*** Data for this task ***

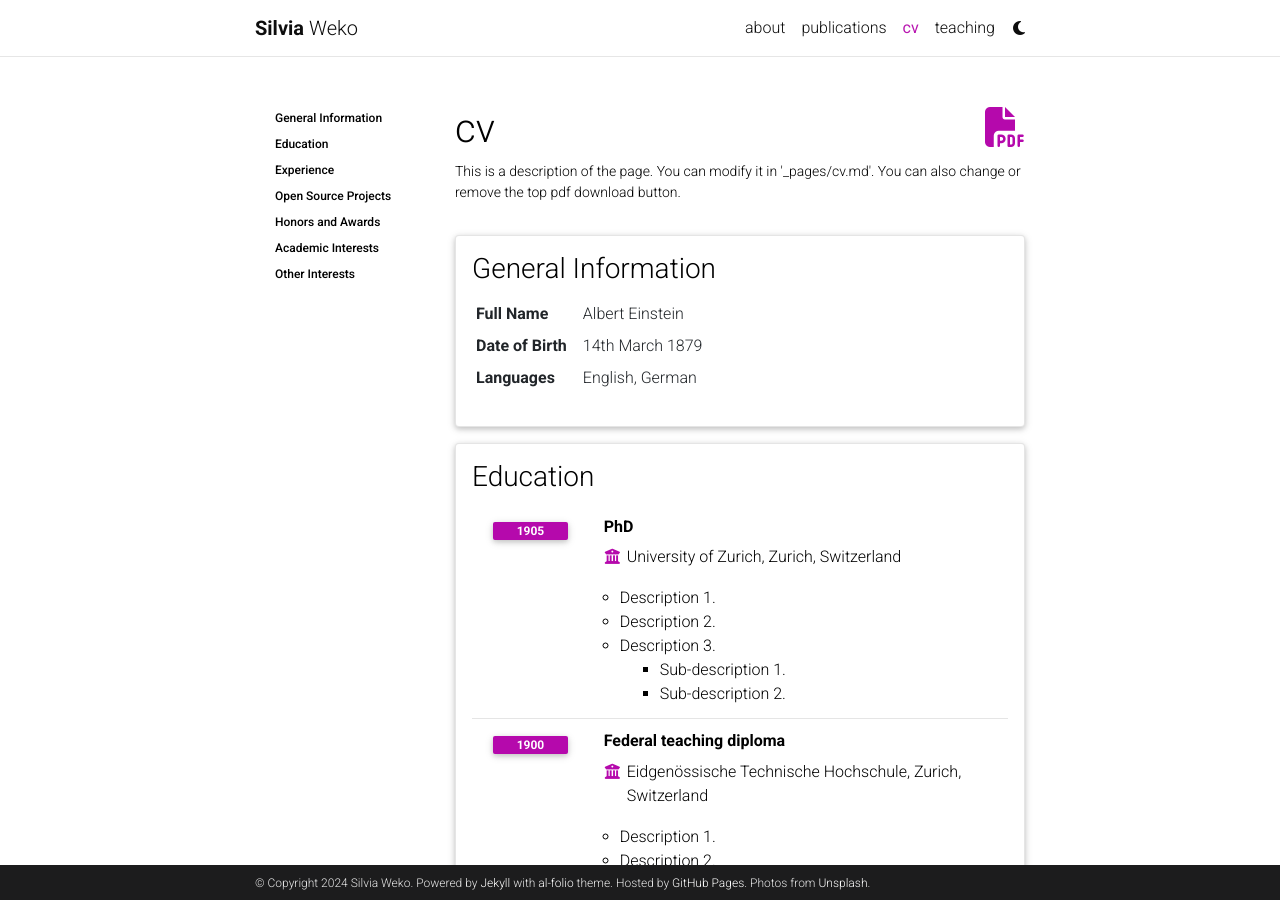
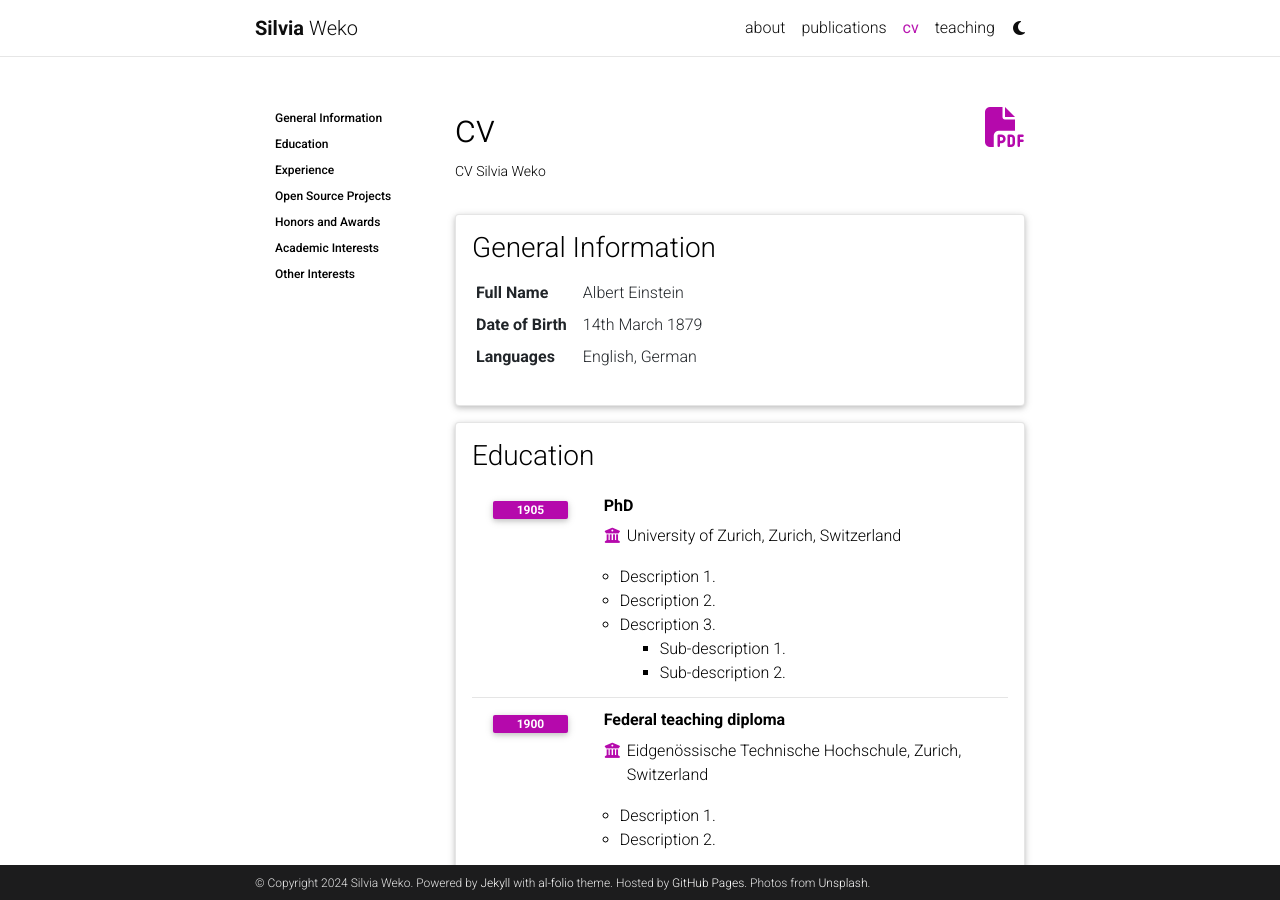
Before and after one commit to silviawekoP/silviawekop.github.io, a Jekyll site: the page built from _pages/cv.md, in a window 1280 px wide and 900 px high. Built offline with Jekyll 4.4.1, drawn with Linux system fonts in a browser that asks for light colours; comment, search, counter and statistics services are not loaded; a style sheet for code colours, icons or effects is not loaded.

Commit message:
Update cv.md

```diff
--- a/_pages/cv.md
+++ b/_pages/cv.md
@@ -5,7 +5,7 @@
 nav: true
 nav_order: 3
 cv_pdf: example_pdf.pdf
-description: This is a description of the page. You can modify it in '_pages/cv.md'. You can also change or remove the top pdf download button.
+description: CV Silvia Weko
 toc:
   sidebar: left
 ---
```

*** End of Data for this task ***

* [Task objective]: A verbatim copy of the listing is required, with all pictures left out.

* [Result of the task]:
Before and after one commit to silviawekoP/silviawekop.github.io, a Jekyll site: the page built from _pages/cv.md, in a window 1280 px wide and 900 px high. Built offline with Jekyll 4.4.1, drawn with Linux system fonts in a browser that asks for light colours; comment, search, counter and statistics services are not loaded; a style sheet for code colours, icons or effects is not loaded.

Commit message:
Update cv.md

```diff
--- a/_pages/cv.md
+++ b/_pages/cv.md
@@ -5,7 +5,7 @@
 nav: true
 nav_order: 3
 cv_pdf: example_pdf.pdf
-description: This is a description of the page. You can modify it in '_pages/cv.md'. You can also change or remove the top pdf download button.
+description: CV Silvia Weko
 toc:
   sidebar: left
 ---
```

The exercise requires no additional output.